By Olivia Grange, Guest Columnist
I have read your editorial of June 21, 2012, headlined 'Disrespecting Jamaica', with interest, and I welcome the opportunity to respond to your references, including that I "didn't do a good job". Seeking out the facts might have led you to a different conclusion.
I was appointed minister with responsibility for culture in 2007, and among my many deliverables was the rekindling of the feeling of national pride by revitalising the annual Festival and Independence celebrations and leading the charge in the development of our cultural and creative industries.
We reintroduced the Float Parade and Grand Gala; we restructured and improved the Jamaica Festival competitions and productions, including the Festival Song. We repositioned and rebranded the JCDC, and initiated the establishment of the Jamaica Reggae Industry Association, as well as the inauguration of Reggae Month, among other things.
During this period, I looked ahead to the Jamaica 50 celebrations.
We established a national committee to lead the planning for Jamaica 50. The membership of the committee and the focus were announced on October 8, 2010.
Then Opposition Leader Portia Simpson Miller graciously accepted an invitation to appoint a representative to the national committee. Julian Robinson was her pick. He attended meetings and contributed to the drafting and ratification of the programme, as did the many other eminent Jamaicans from the various sectors who contributed time, talent and skills to the development of a programme that was in place up to December 2011.
So the plans for Jamaica 50 up to December 2011 were not developed in a partisan way, but through consultation with a wide cross section of society.
EXTENSIVE LEGACY PROJECTS
The national committee agreed that the celebrations would run from January 1 to December 31, 2012, with the highlight being the period of the Independence Festival from late July to August 6. We also agreed that funding for Jamaica 50 would be a combination of government and private-sector resources.
We produced a comprehensive list of core events and legacy projects for Jamaica 50, a list of which was presented to journalists at the media launch in October 2011 at Jamaica House.
The legacy projects included: Rings of Life Monument at the Victoria Jubilee Hospital (already installed); National Shelter for Abused Women (property already secured); National Immunisation Project (towards 100 per cent coverage); proclamation of Marcus Garvey Day, August 17; Restoration of Garvey's childhood home in St Ann (ground was broken); reintroduction of civics in schools (implementation confirmed by current minister of education); souvenir coins and commemorative notes from the Bank of Jamaica (recently issued); Athletes Wellness Centre; the Sports Museum; and the Jamaica Music Museum. There would be many public-private collaborative projects.
The secretariat had commissioned Find the Flag, produced and written by Michael Bennett, et al, as the Jamaica 50 song and had been working on a music video. Absolutely no funds were spent by the Government to produce this song.
In December, journalists were updated on the full programme of activities in Jamaica, the United States, Canada, the United Kingdom and South Africa.
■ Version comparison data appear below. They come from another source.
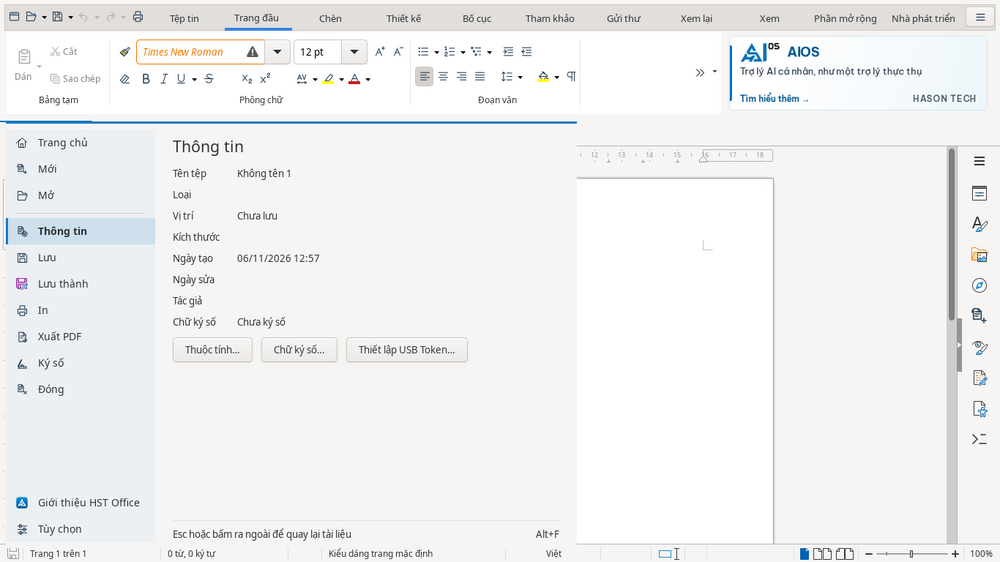
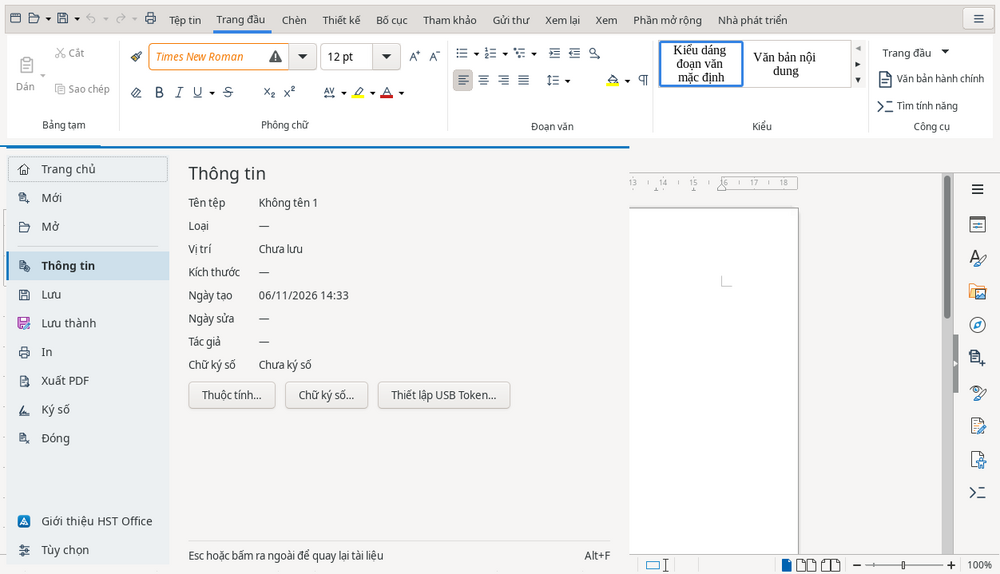
docs(help): show the File panel's Info page with dashes for empty values

diff --git a/extensions/hst-vietnamese-tools/help/giao-dien.html b/extensions/hst-vietnamese-tools/help/giao-dien.html
@@ -63,7 +63,7 @@
 </ul>
 <h2 id="bang-tep-tin">Bảng Tệp tin</h2>
 <p>Bấm thẻ <span class="menu">Tệp tin</span> trên dải lệnh hoặc nhấn <span class="keys"><kbd>Alt</kbd>+<kbd>F</kbd></span> (Windows, Linux) để mở bảng Tệp tin. Bảng thả xuống ngay dưới dải lệnh, trong một cửa sổ riêng: dải lệnh và tài liệu vẫn hiện như cũ. Nhấn <span class="keys"><kbd>Esc</kbd></span>, bấm chuột ra ngoài bảng hoặc nhấn lại <span class="keys"><kbd>Alt</kbd>+<kbd>F</kbd></span> để đóng bảng; chọn một lệnh trong bảng cũng đóng bảng.</p>
-<figure><img src="images/file-panel.png" alt="HST Writer với bảng Tệp tin mở ngay dưới dải lệnh. Cột trái có Trang chủ, Mới, Mở, Thông tin, Lưu, Lưu thành, In, Xuất PDF, Ký số, Đóng, Giới thiệu HST Office và Tùy chọn; bên phải là trang Thông tin với các nút Thuộc tính, Chữ ký số và Thiết lập USB Token; dải lệnh và tài liệu vẫn hiện." loading="lazy" width="1000" height="562"><figcaption>Bảng <span class="menu">Tệp tin</span> mở ở trang <span class="menu">Thông tin</span>; dải lệnh và tài liệu vẫn hiện.</figcaption></figure>
+<figure><img src="images/file-panel.png" alt="HST Writer với bảng Tệp tin mở ngay dưới dải lệnh. Cột trái có Trang chủ, Mới, Mở, Thông tin, Lưu, Lưu thành, In, Xuất PDF, Ký số, Đóng, Giới thiệu HST Office và Tùy chọn; bên phải là trang Thông tin với các nút Thuộc tính, Chữ ký số và Thiết lập USB Token; dải lệnh và tài liệu vẫn hiện." loading="lazy" width="1000" height="574"><figcaption>Bảng <span class="menu">Tệp tin</span> mở ở trang <span class="menu">Thông tin</span>; dải lệnh và tài liệu vẫn hiện.</figcaption></figure>
 <ul>
   <li><span class="menu">Trang chủ</span>: tạo tài liệu mới hoặc <span class="menu">Văn bản hành chính (NĐ 30)</span>, mở tệp <span class="menu">Gần đây</span> và <span class="menu">Đã ghim</span>. Bấm chuột phải vào một tệp để ghim hoặc xóa khỏi danh sách.</li>
   <li><span class="menu">Mới</span>: danh sách gọn các mẫu của ứng dụng, nhấp đúp một mẫu để tạo tài liệu mới; <span class="menu">Quản lý mẫu</span> mở hộp thoại Mẫu đầy đủ, có ảnh xem trước.</li>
We also established a website, a Facebook page and a Twitter handle to maintain two-way communication about the developments. The JIS also dedicated an entire section of its website to Jamaica 50 activities.
The new administration, including Culture Minister Lisa Hanna, has continued with some elements of the programme, tweaked others, and eliminated some.
BEGINNINGS OF CONTROVERSY
The programme became controversial when Minister Hanna gave a false statement which suggested that the limited funds already allocated for the event were used up carelessly, and that we had irresponsibly created an unviable, expensive programme.
The project director and administrative director were both fired with immediate effect, and the members of the national planning committee and sector committees were asked to resign.
A false impression was that the previous administration had proposed to spend in excess of $2 billion of taxpayers' money to put on street parades and parties. The minister and the secretariat decided to throw out a theme song, which was donated free of charge, and then paid close to $2 million for a new song, which did not have the spirit and flavour of the first.
The situation was very badly handled by Ms Hanna from the very beginning.
Some five months after taking office, the minister invited me to meet with her on May 29. A joint draft statement was prepared and sent to me for approval. I suggested changes and sent it back. To date, there has been no further communication with me. The joint statement has not been officially released.
I make a special appeal to all Jamaicans, at home and abroad, let us unite during this critical milestone in our history. Let's put aside everything that threatens to divide us.
Olivia 'Babsy' Grange is opposition spokesperson on culture and entertainment. Email feedback to firstname.lastname@example.org.